> **ABOUT THIS TASK**: Reproduce every record verbatim but drop the pictures.

++++ SOURCE INFORMATION

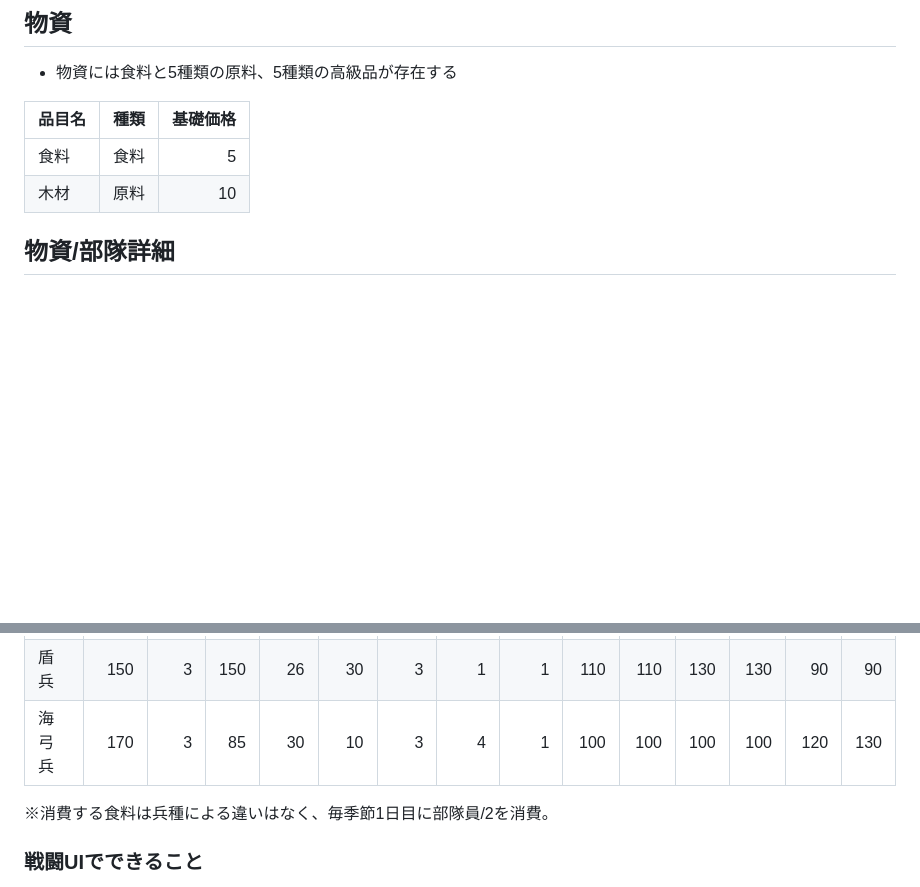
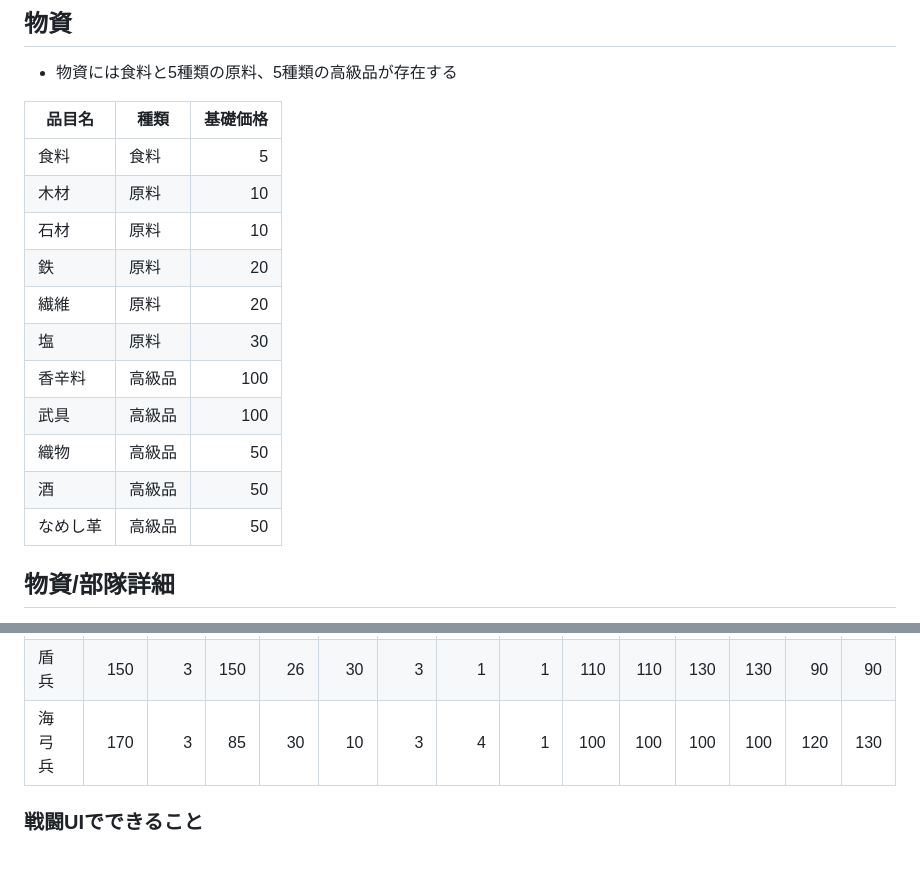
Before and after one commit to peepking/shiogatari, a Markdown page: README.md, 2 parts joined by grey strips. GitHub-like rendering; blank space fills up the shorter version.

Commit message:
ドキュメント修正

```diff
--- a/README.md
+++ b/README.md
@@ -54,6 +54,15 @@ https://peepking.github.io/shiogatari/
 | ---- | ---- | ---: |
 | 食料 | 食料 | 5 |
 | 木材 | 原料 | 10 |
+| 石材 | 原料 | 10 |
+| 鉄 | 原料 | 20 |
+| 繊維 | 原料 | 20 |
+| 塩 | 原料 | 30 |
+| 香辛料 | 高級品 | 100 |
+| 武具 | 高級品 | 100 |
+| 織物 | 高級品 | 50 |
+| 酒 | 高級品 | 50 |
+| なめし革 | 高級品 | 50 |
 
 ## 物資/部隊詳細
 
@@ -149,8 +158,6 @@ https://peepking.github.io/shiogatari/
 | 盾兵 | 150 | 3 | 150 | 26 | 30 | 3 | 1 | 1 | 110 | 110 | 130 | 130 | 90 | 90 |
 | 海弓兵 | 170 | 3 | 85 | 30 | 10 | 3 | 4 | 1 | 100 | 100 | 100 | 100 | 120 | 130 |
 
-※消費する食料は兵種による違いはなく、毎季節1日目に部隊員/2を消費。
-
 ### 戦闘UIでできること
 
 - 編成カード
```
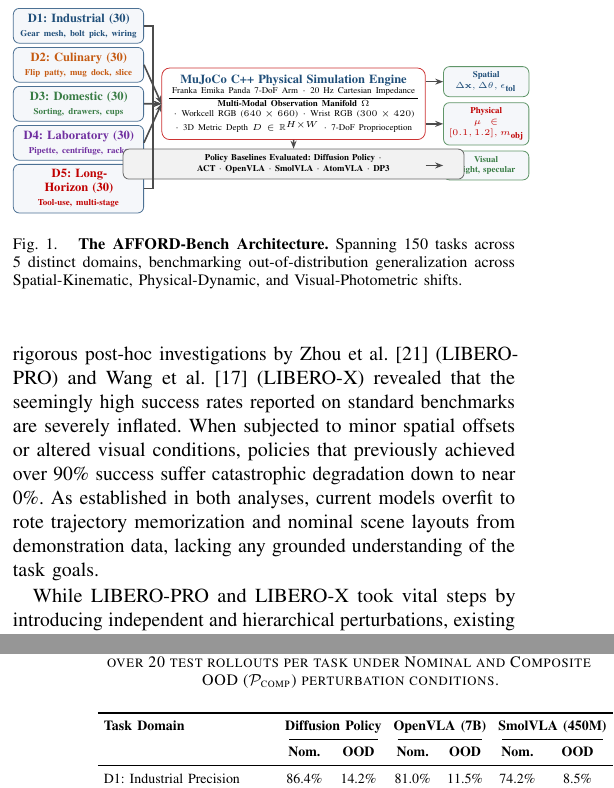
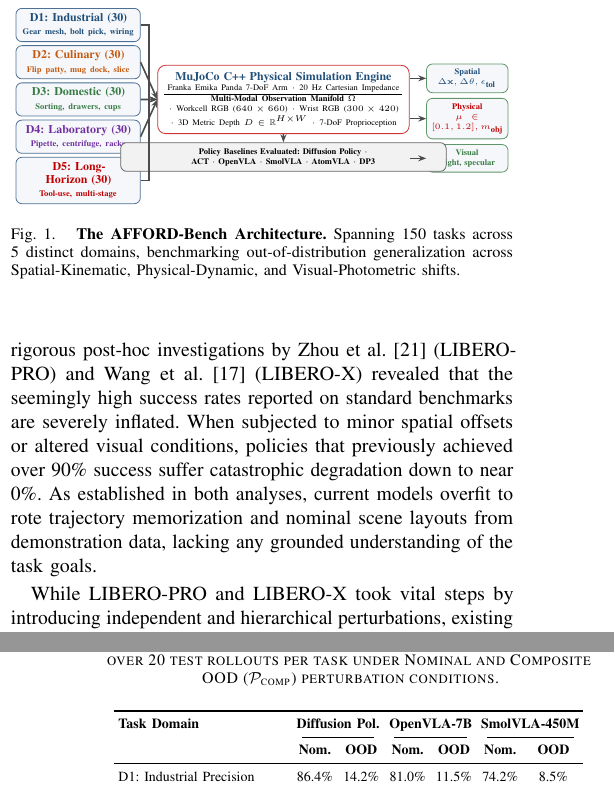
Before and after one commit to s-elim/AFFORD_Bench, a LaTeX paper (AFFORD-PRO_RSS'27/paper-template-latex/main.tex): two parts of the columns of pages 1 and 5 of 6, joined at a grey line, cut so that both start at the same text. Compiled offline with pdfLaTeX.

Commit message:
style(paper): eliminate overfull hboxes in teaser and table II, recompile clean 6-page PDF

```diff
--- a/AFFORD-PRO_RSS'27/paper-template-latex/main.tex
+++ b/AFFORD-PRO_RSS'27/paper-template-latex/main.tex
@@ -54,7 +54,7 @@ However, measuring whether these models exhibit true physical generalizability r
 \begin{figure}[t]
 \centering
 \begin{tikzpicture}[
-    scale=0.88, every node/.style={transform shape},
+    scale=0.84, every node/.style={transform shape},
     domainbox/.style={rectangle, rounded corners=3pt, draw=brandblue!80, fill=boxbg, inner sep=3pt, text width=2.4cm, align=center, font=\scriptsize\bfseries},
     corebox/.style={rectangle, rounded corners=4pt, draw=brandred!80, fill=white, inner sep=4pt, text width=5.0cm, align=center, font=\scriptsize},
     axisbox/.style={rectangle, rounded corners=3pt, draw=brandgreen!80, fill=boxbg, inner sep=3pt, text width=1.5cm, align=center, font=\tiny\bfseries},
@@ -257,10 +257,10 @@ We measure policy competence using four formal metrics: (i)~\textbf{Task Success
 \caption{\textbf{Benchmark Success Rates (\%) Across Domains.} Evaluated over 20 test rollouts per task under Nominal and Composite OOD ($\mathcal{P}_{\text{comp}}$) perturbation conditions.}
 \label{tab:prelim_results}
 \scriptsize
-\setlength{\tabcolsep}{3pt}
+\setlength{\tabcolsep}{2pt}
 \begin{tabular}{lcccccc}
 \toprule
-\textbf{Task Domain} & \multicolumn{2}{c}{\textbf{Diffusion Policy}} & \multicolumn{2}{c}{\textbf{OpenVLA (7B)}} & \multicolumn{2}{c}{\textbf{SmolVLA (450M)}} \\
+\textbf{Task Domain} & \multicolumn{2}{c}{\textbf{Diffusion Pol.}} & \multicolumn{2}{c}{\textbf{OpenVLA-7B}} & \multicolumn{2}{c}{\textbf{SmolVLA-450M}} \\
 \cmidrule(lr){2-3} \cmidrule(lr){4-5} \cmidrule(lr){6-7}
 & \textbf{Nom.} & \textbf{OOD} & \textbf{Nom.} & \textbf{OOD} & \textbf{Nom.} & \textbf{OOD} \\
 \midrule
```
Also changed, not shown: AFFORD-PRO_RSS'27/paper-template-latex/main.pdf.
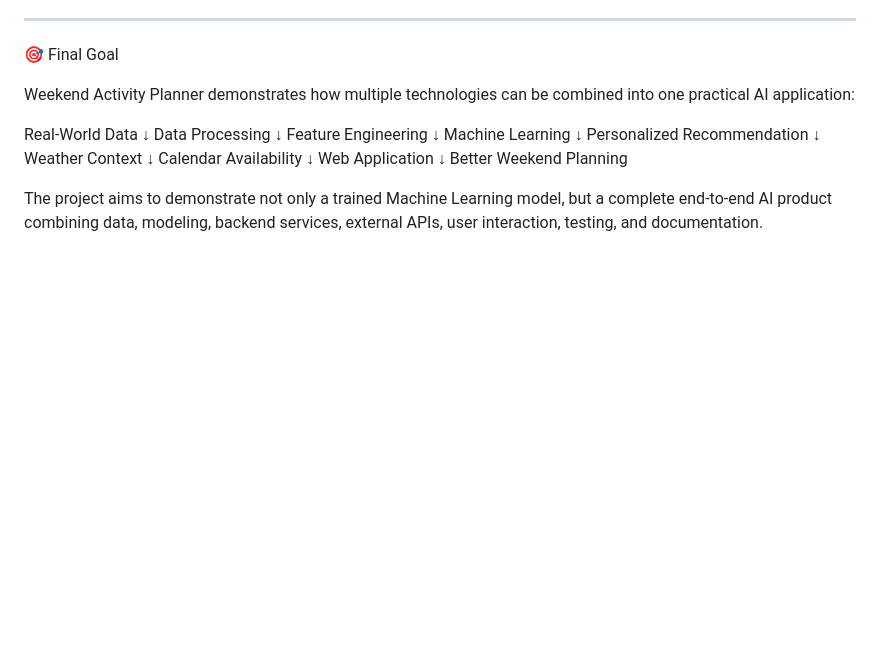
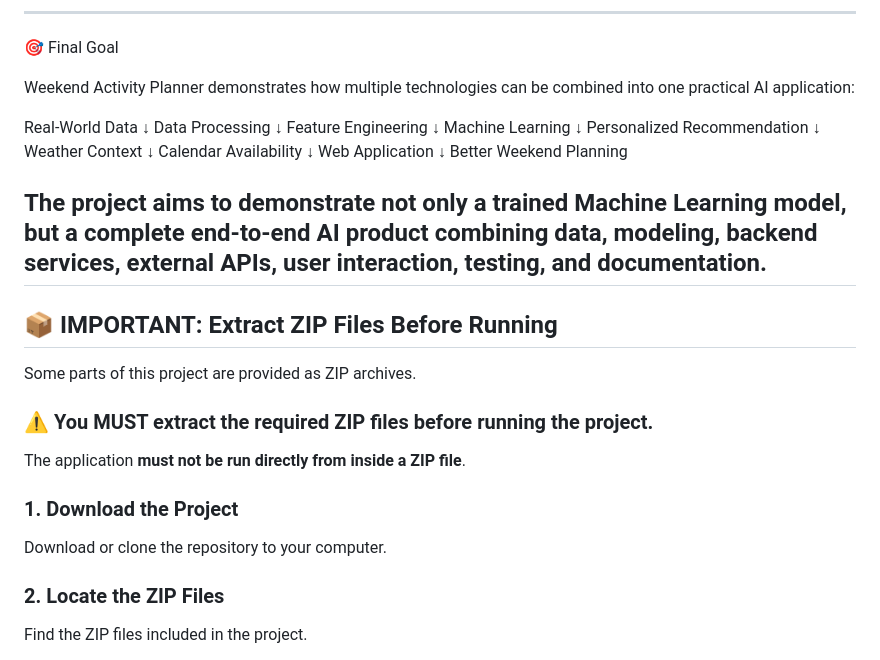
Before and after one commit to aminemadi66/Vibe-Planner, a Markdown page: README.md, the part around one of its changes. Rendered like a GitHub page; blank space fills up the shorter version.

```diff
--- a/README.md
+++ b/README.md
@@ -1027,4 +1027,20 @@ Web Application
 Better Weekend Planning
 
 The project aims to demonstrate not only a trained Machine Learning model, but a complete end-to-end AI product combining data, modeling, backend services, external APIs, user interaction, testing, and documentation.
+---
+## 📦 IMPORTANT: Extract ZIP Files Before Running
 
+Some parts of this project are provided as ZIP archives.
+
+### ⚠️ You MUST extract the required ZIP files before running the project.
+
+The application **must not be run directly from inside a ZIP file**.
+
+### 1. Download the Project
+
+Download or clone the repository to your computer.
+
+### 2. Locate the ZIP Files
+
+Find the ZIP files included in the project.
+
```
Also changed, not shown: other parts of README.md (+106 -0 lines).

++++++++

> **RESULT FOR THIS EXERCISE**:
Before and after one commit to peepking/shiogatari, a Markdown page: README.md, 2 parts joined by grey strips. GitHub-like rendering; blank space fills up the shorter version.

Commit message:
ドキュメント修正

```diff
--- a/README.md
+++ b/README.md
@@ -54,6 +54,15 @@ https://peepking.github.io/shiogatari/
 | ---- | ---- | ---: |
 | 食料 | 食料 | 5 |
 | 木材 | 原料 | 10 |
+| 石材 | 原料 | 10 |
+| 鉄 | 原料 | 20 |
+| 繊維 | 原料 | 20 |
+| 塩 | 原料 | 30 |
+| 香辛料 | 高級品 | 100 |
+| 武具 | 高級品 | 100 |
+| 織物 | 高級品 | 50 |
+| 酒 | 高級品 | 50 |
+| なめし革 | 高級品 | 50 |
 
 ## 物資/部隊詳細
 
@@ -149,8 +158,6 @@ https://peepking.github.io/shiogatari/
 | 盾兵 | 150 | 3 | 150 | 26 | 30 | 3 | 1 | 1 | 110 | 110 | 130 | 130 | 90 | 90 |
 | 海弓兵 | 170 | 3 | 85 | 30 | 10 | 3 | 4 | 1 | 100 | 100 | 100 | 100 | 120 | 130 |
 
-※消費する食料は兵種による違いはなく、毎季節1日目に部隊員/2を消費。
-
 ### 戦闘UIでできること
 
 - 編成カード
```
Before and after one commit to s-elim/AFFORD_Bench, a LaTeX paper (AFFORD-PRO_RSS'27/paper-template-latex/main.tex): two parts of the columns of pages 1 and 5 of 6, joined at a grey line, cut so that both start at the same text. Compiled offline with pdfLaTeX.

Commit message:
style(paper): eliminate overfull hboxes in teaser and table II, recompile clean 6-page PDF

```diff
--- a/AFFORD-PRO_RSS'27/paper-template-latex/main.tex
+++ b/AFFORD-PRO_RSS'27/paper-template-latex/main.tex
@@ -54,7 +54,7 @@ However, measuring whether these models exhibit true physical generalizability r
 \begin{figure}[t]
 \centering
 \begin{tikzpicture}[
-    scale=0.88, every node/.style={transform shape},
+    scale=0.84, every node/.style={transform shape},
     domainbox/.style={rectangle, rounded corners=3pt, draw=brandblue!80, fill=boxbg, inner sep=3pt, text width=2.4cm, align=center, font=\scriptsize\bfseries},
     corebox/.style={rectangle, rounded corners=4pt, draw=brandred!80, fill=white, inner sep=4pt, text width=5.0cm, align=center, font=\scriptsize},
     axisbox/.style={rectangle, rounded corners=3pt, draw=brandgreen!80, fill=boxbg, inner sep=3pt, text width=1.5cm, align=center, font=\tiny\bfseries},
@@ -257,10 +257,10 @@ We measure policy competence using four formal metrics: (i)~\textbf{Task Success
 \caption{\textbf{Benchmark Success Rates (\%) Across Domains.} Evaluated over 20 test rollouts per task under Nominal and Composite OOD ($\mathcal{P}_{\text{comp}}$) perturbation conditions.}
 \label{tab:prelim_results}
 \scriptsize
-\setlength{\tabcolsep}{3pt}
+\setlength{\tabcolsep}{2pt}
 \begin{tabular}{lcccccc}
 \toprule
-\textbf{Task Domain} & \multicolumn{2}{c}{\textbf{Diffusion Policy}} & \multicolumn{2}{c}{\textbf{OpenVLA (7B)}} & \multicolumn{2}{c}{\textbf{SmolVLA (450M)}} \\
+\textbf{Task Domain} & \multicolumn{2}{c}{\textbf{Diffusion Pol.}} & \multicolumn{2}{c}{\textbf{OpenVLA-7B}} & \multicolumn{2}{c}{\textbf{SmolVLA-450M}} \\
 \cmidrule(lr){2-3} \cmidrule(lr){4-5} \cmidrule(lr){6-7}
 & \textbf{Nom.} & \textbf{OOD} & \textbf{Nom.} & \textbf{OOD} & \textbf{Nom.} & \textbf{OOD} \\
 \midrule
```
Also changed, not shown: AFFORD-PRO_RSS'27/paper-template-latex/main.pdf.
Before and after one commit to aminemadi66/Vibe-Planner, a Markdown page: README.md, the part around one of its changes. Rendered like a GitHub page; blank space fills up the shorter version.

```diff
--- a/README.md
+++ b/README.md
@@ -1027,4 +1027,20 @@ Web Application
 Better Weekend Planning
 
 The project aims to demonstrate not only a trained Machine Learning model, but a complete end-to-end AI product combining data, modeling, backend services, external APIs, user interaction, testing, and documentation.
+---
+## 📦 IMPORTANT: Extract ZIP Files Before Running
 
+Some parts of this project are provided as ZIP archives.
+
+### ⚠️ You MUST extract the required ZIP files before running the project.
+
+The application **must not be run directly from inside a ZIP file**.
+
+### 1. Download the Project
+
+Download or clone the repository to your computer.
+
+### 2. Locate the ZIP Files
+
+Find the ZIP files included in the project.
+
```
Also changed, not shown: other parts of README.md (+106 -0 lines).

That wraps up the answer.